More than 2,200 women developed breast cancer by the end of the study. But the difference between hormone users and non-hormone users was certainly not equal. The scientists found that the breast cancer risk for hormone users was a whopping .60 percent compared with the .42 percent among non-hormone users. In addition, they found that women who began hormone therapy right at the time of menopause had an even greater risk of developing breast cancer.
While this particular link between breast cancer and hormone therapy has been found in other studies, this is the first one that found a greater risk for women who began using hormone therapy earlier.
"We had a substantial number closer to menopause than the clinical trial of [The Women's Health Initiative]," said Rowan Chlebowski, lead researcher of the study, in an interview with Health Day.
It's possible that women who start the hormone therapy closer to menopause still have circulating levels of estrogen that are high enough to make them exceed some sort of threshold. Beyond this threshold, the hormones could be hazardous to their health.
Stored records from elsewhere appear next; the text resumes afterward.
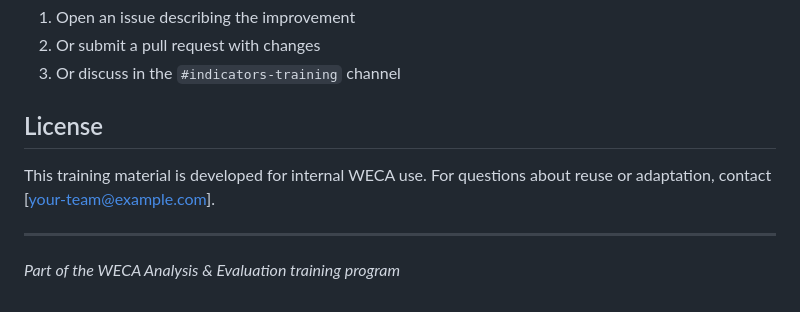
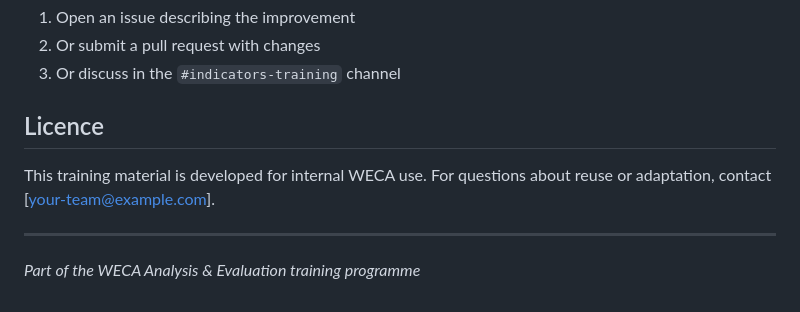
Before and after one commit to stevecrawshaw/r-quarto-learning, a Markdown page: README.md, the part around one of its changes. Rendered like a GitHub page.

```diff
--- a/README.md
+++ b/README.md
@@ -114,10 +123,10 @@ Suggestions for improving the training materials are welcome! Please:
 2. Or submit a pull request with changes
 3. Or discuss in the `#indicators-training` channel
 
-## License
+## Licence
 
 This training material is developed for internal WECA use. For questions about reuse or adaptation, contact [your-team@example.com].
 
 ---
 
-*Part of the WECA Analysis & Evaluation training program*
+*Part of the WECA Analysis & Evaluation training programme*
```
Also changed, not shown: other parts of README.md (+14 -5 lines).
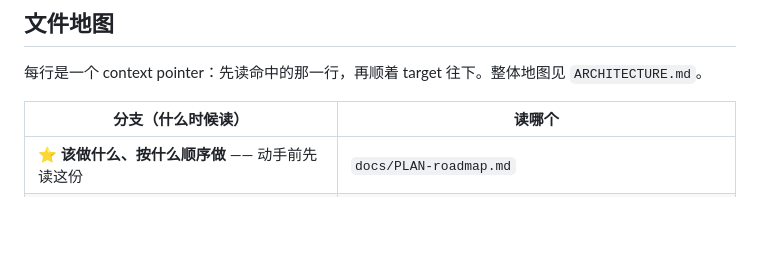
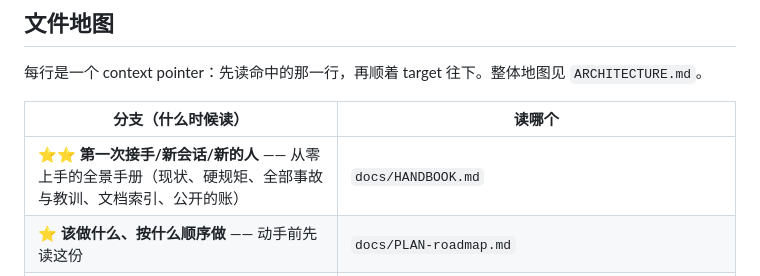
Before and after one commit to OUENMING/lecture-live, a Markdown page: CLAUDE.md, the part around the change. Drawn GitHub-style; blank space fills up the shorter version.

```diff
--- a/CLAUDE.md
+++ b/CLAUDE.md
@@ -10,6 +10,7 @@ ClassLive —— 作者自用的**实时英译中课堂字幕**工具：采音
 
 | 分支（什么时候读） | 读哪个 |
 |---|---|
+| ⭐⭐ **第一次接手/新会话/新的人** —— 从零上手的全景手册（现状、硬规矩、全部事故与教训、文档索引、公开的账） | `docs/HANDBOOK.md` |
 | ⭐ **该做什么、按什么顺序做** —— 动手前先读这份 | `docs/PLAN-roadmap.md` |
 | **P1：脱离终端（`.app` 启动器 + 引导式更新）** —— 动手前读 | `docs/PLAN-p1-app-launcher.md` |
 | **架构判断、模块深度、seam** —— 动代码前读，但它是 **2026-09-18 的历史快照**，**正文行号一律别抄** | `ARCHITECTURE.md`（文首有横幅说明哪几条已解决） |
```
Also changed, not shown: docs/HANDBOOK.md (added, +279 -0 lines).
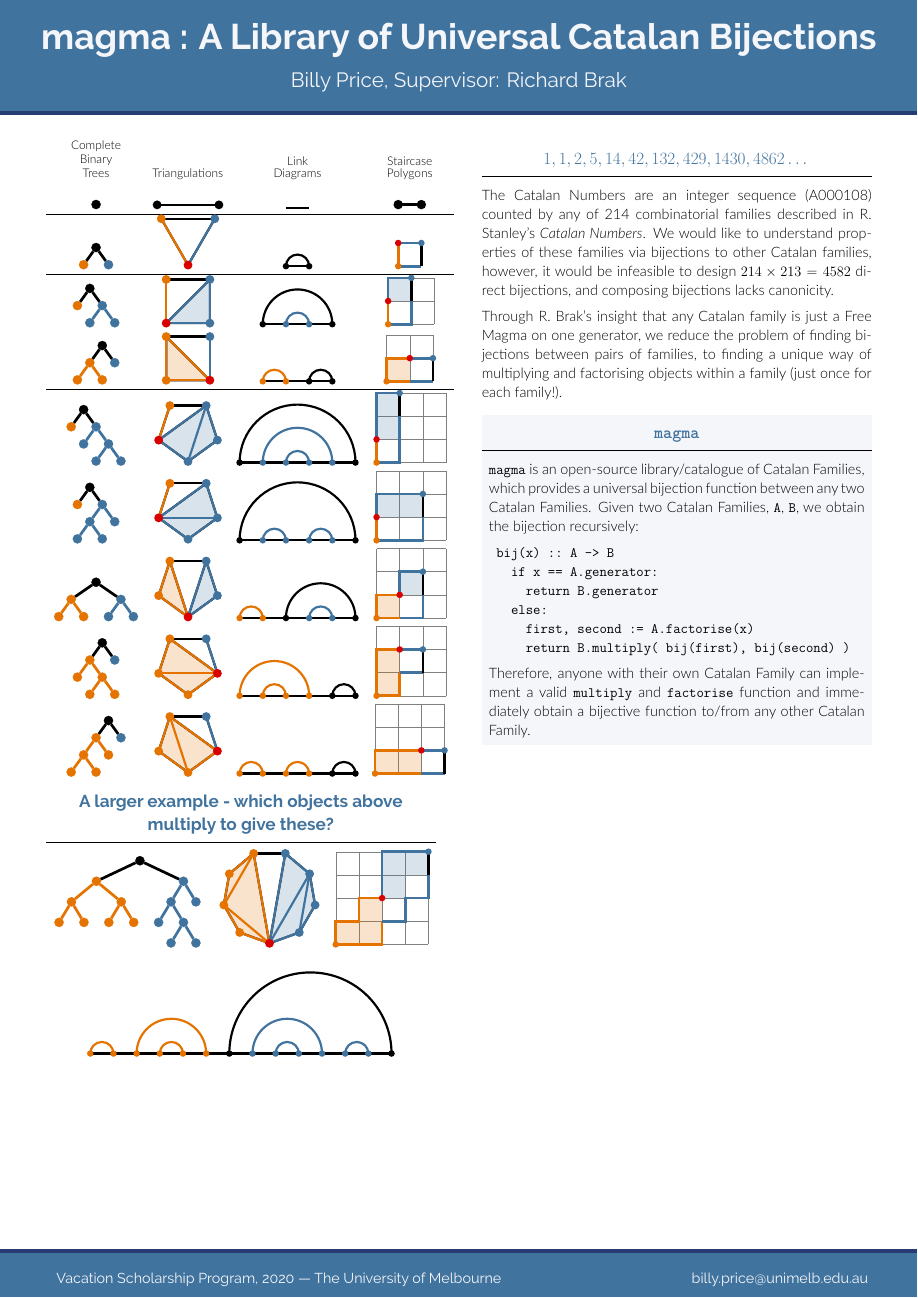
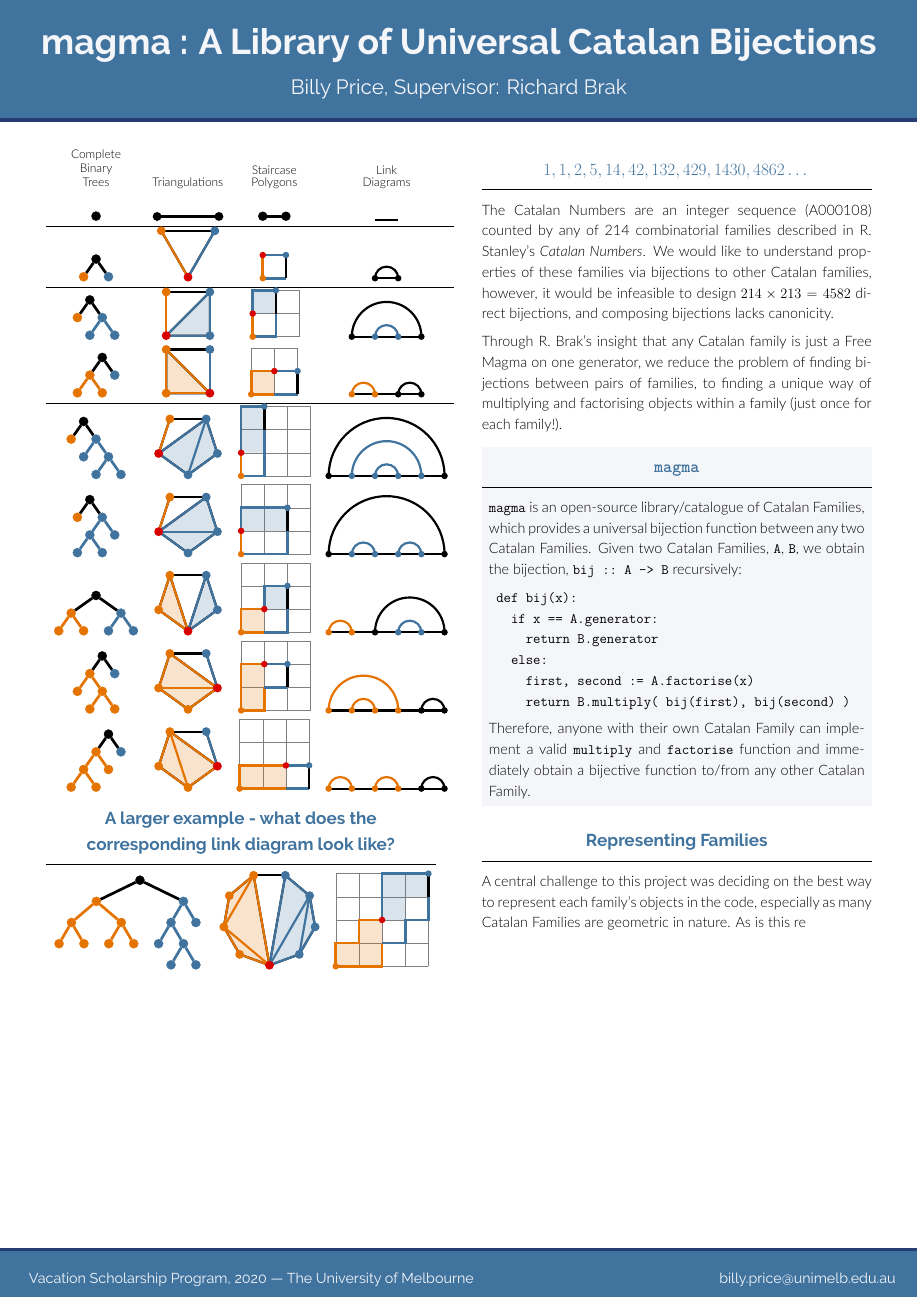
Before and after one commit to blinkybool/vacposter, a LaTeX poster (poster.tex): the whole page. The pictures show the PDF file poster.pdf that the author committed with the source.

Commit message:
began representation section

```diff
--- a/poster.tex
+++ b/poster.tex
@@ -87,79 +87,45 @@
 
 \begin{frame}[t]
 \begin{columns}[t]
+
+
 \separatorcolumn
+
 
 \begin{column}{\colwidth}
 
   {
     \usebeamerfont{caption}
     \begin{tabular}{cccc}
-      \shortstack{Complete \\ Binary \\ Trees} & Triangulations & \shortstack{Link \\ Diagrams} & \shortstack{Staircase \\ Polygons} \\
+      \shortstack{Complete \\ Binary \\ Trees} & Triangulations & \shortstack{Staircase \\ Polygons} & \shortstack{Link \\ Diagrams} \\
       &&& \\
       % \shortstack{$\mathrm{Norm}=1$ \\ (generator)} & & & \\
-      \getCBT{1} & \getTri{1} & \getArch{1} & \getSP{1} \\
+      \getCBT{1} & \getTri{1} & \getSP{1} & \getArch{1} \\
       % $\mathrm{Norm}=2$ & & & \\
       \hline
-      \getCBT{2} & \getTri{2} & \getArch{2} & \getSP{2} \\
+      \getCBT{2} & \getTri{2} & \getSP{2} & \getArch{2} \\
       % $\mathrm{Norm}=3$ & & & \\
       \hline
-      \getCBT{3} & \getTri{3} & \getArch{3} & \getSP{3} \\
-      \getCBT{4} & \getTri{4} & \getArch{4} & \getSP{4} \\
+      \getCBT{3} & \getTri{3} & \getSP{3} & \getArch{3} \\
+      \getCBT{4} & \getTri{4} & \getSP{4} & \getArch{4} \\
       % $\mathrm{Norm}=4$ & & & \\
       \hline
-      \getCBT{5} & \getTri{5} & \getArch{5} & \getSP{5} \\
-      \getCBT{6} & \getTri{6} & \getArch{6} & \getSP{6} \\
-      \getCBT{7} & \getTri{7} & \getArch{7} & \getSP{7} \\
-      \getCBT{8} & \getTri{8} & \getArch{8} & \getSP{8} \\
-      \getCBT{9} & \getTri{9} & \getArch{9} & \getSP{9}
+      \getCBT{5} & \getTri{5} & \getSP{5} & \getArch{5} \\
+      \getCBT{6} & \getTri{6} & \getSP{6} & \getArch{6} \\
+      \getCBT{7} & \getTri{7} & \getSP{7} & \getArch{7} \\
+      \getCBT{8} & \getTri{8} & \getSP{8} & \getArch{8} \\
+      \getCBT{9} & \getTri{9} & \getSP{9} & \getArch{9}
     \end{tabular}
   }
 
-\begin{block}{A larger example - which objects above multiply to give these?}
+\begin{block}{A larger example - what does the corresponding link diagram look like?}
   \begin{tabular}{ccc}
     \getCBT{10} & \renewcommand{\defaultRadius}{1.5} \getTri{10} & \getSP{10}
   \end{tabular}
-  \begin{center}
-    \getArch{10}
-  \end{center}
+  % \begin{center}
+  %   \getArch{10}
+  % \end{center}
 \end{block}
-
-  % \begin{block}
-
-  %   Some block contents, followed by a diagram, followed by a dummy paragraph.
-
-  %   \begin{figure}
-  %     \centering
-  %     \begin{tikzpicture}[scale=6]
-  %       \draw[step=0.25cm,color=gray] (-1,-1) grid (1,1);
-  %       \draw (1,0) -- (0.2,0.2) -- (0,1) -- (-0.2,0.2) -- (-1,0)
-  %         -- (-0.2,-0.2) -- (0,-1) -- (0.2,-0.2) -- cycle;
-  %     \end{tikzpicture}
-  %     \caption{A figure caption.}
-  %   \end{figure}
-
-  %   Lorem ipsum dolor sit amet, consectetur adipiscing elit. Morbi ultricies
-  %   eget libero ac ullamcorper. Integer et euismod ante. Aenean vestibulum
-  %   lobortis augue, ut lobortis turpis rhoncus sed. Proin feugiat nibh a
-  %   lacinia dignissim. Proin scelerisque, risus eget tempor fermentum, ex
-  %   turpis condimentum urna, quis malesuada sapien arcu eu purus.
-
-  % \end{block}
-
-  % \begin{block}{A block containing a list}
-
-  %   Nam vulputate nunc felis, non condimentum lacus porta ultrices. Nullam sed
-  %   sagittis metus. Etiam consectetur gravida urna quis suscipit.
-
-  %   \begin{itemize}
-  %     \item \textbf{Mauris tempor} risus nulla, sed ornare
-  %     \item \textbf{Libero tincidunt} a duis congue vitae
-  %     \item \textbf{Dui ac pretium} morbi justo neque, ullamcorper
-  %   \end{itemize}
-
-  %   Eget augue porta, bibendum venenatis tortor.
-
-  % \end{block}
 
 \end{column}
 
@@ -174,10 +140,10 @@
   \end{block}
 
   \begin{alertblock}{\texttt{magma}}
-    \texttt{magma} is an open-source library/catalogue of Catalan Families, which provides a universal bijection function between any two Catalan Families. Given two Catalan Families, \texttt{A}, \texttt{B}, we obtain the bijection recursively:
+    \texttt{magma} is an open-source library/catalogue of Catalan Families, which provides a universal bijection function between any two Catalan Families. Given two Catalan Families, \texttt{A}, \texttt{B}, we obtain the bijection, \texttt{bij :: A -> B} recursively:
 
     \texttt{
-    bij(x) :: A -> B\\
+    def bij(x):\\
     ~~~if x == A.generator:\\
     ~~~~~return B.generator\\
     ~~~else:\\
@@ -187,9 +153,14 @@
     Therefore, anyone with their own Catalan Family can implement a valid \texttt{multiply} and \texttt{factorise} function and immediately obtain a bijective function to/from any other Catalan Family.
   \end{alertblock}
 
+  \begin{block}{Representing Families}
+    A central challenge to this project was deciding on the best way to represent each family's objects in the code, especially as many Catalan Families are geometric in nature. As is this re
+  \end{block}
+
 \end{column}
 
 \separatorcolumn
+
 \end{columns}
 
   % \begin{tabular*}{\pagewidth}{c@{\extracolsep{\fill}}c@{\extracolsep{\fill}}c@{\extracolsep{\fill}}c@{\extracolsep{\fill}}}
```
Also changed, not shown: poster.pdf, poster.tex (4 more changed lines).
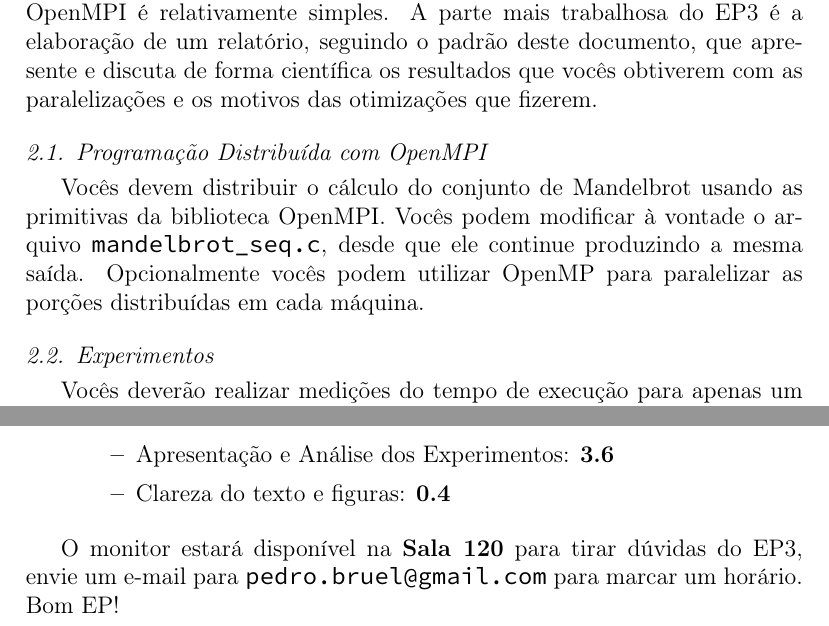
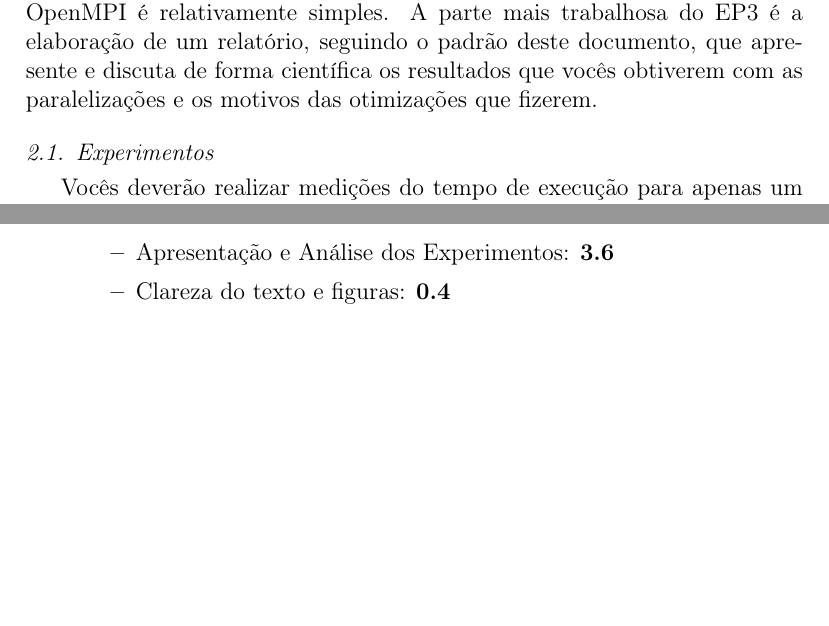
Before and after one commit to romaolucas/MAC5742-0219-EP3, a LaTeX paper (doc/enunciado_ep3.tex): two parts of pages 2 and 6 of 6, joined at a grey line, cut so that both start at the same text, the shorter picture padded with empty space. Compiled offline with pdfLaTeX.

Commit message:
Remove text repetitions

```diff
--- a/doc/enunciado_ep3.tex
+++ b/doc/enunciado_ep3.tex
@@ -257,14 +257,6 @@ relatório, seguindo o padrão deste documento, que apresente e discuta de forma
 científica os resultados que vocês obtiverem com as paralelizações e os motivos
 das otimizações que fizerem.
 
-\subsection{Programação Distribuída com OpenMPI}
-
-Vocês devem distribuir o cálculo do conjunto de Mandelbrot usando as primitivas
-da biblioteca OpenMPI. Vocês podem modificar à vontade o arquivo
-\texttt{mandelbrot\_seq.c}, desde que ele continue produzindo a mesma saída.
-Opcionalmente vocês podem utilizar OpenMP para paralelizar as porções
-distribuídas em cada máquina.
-
 \subsection{Experimentos}
 
 Vocês deverão realizar medições do tempo de execução para apenas um tamanho de
@@ -478,10 +470,6 @@ Vale \textbf{6.0}, divididos da seguinte maneira:
     \end{itemize}
 \end{itemize}
 
-O monitor estará disponível na \textbf{Sala 120} para tirar dúvidas do EP3,
-envie um e-mail para \texttt{pedro.bruel@gmail.com} para marcar um horário.
-Bom EP!
-
 %% References
 %%
 %% Following citation commands can be used in the body text:
```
The new study could lead to new dosages for women who are attempting to combat the effects of menopause with hormone therapy. In addition, the analysis reinforces previous findings that combination hormone therapy is linked with breast cancer risk. It could also make women think twice before starting a course of treatment, weighing whether their current symptoms are worth the risk.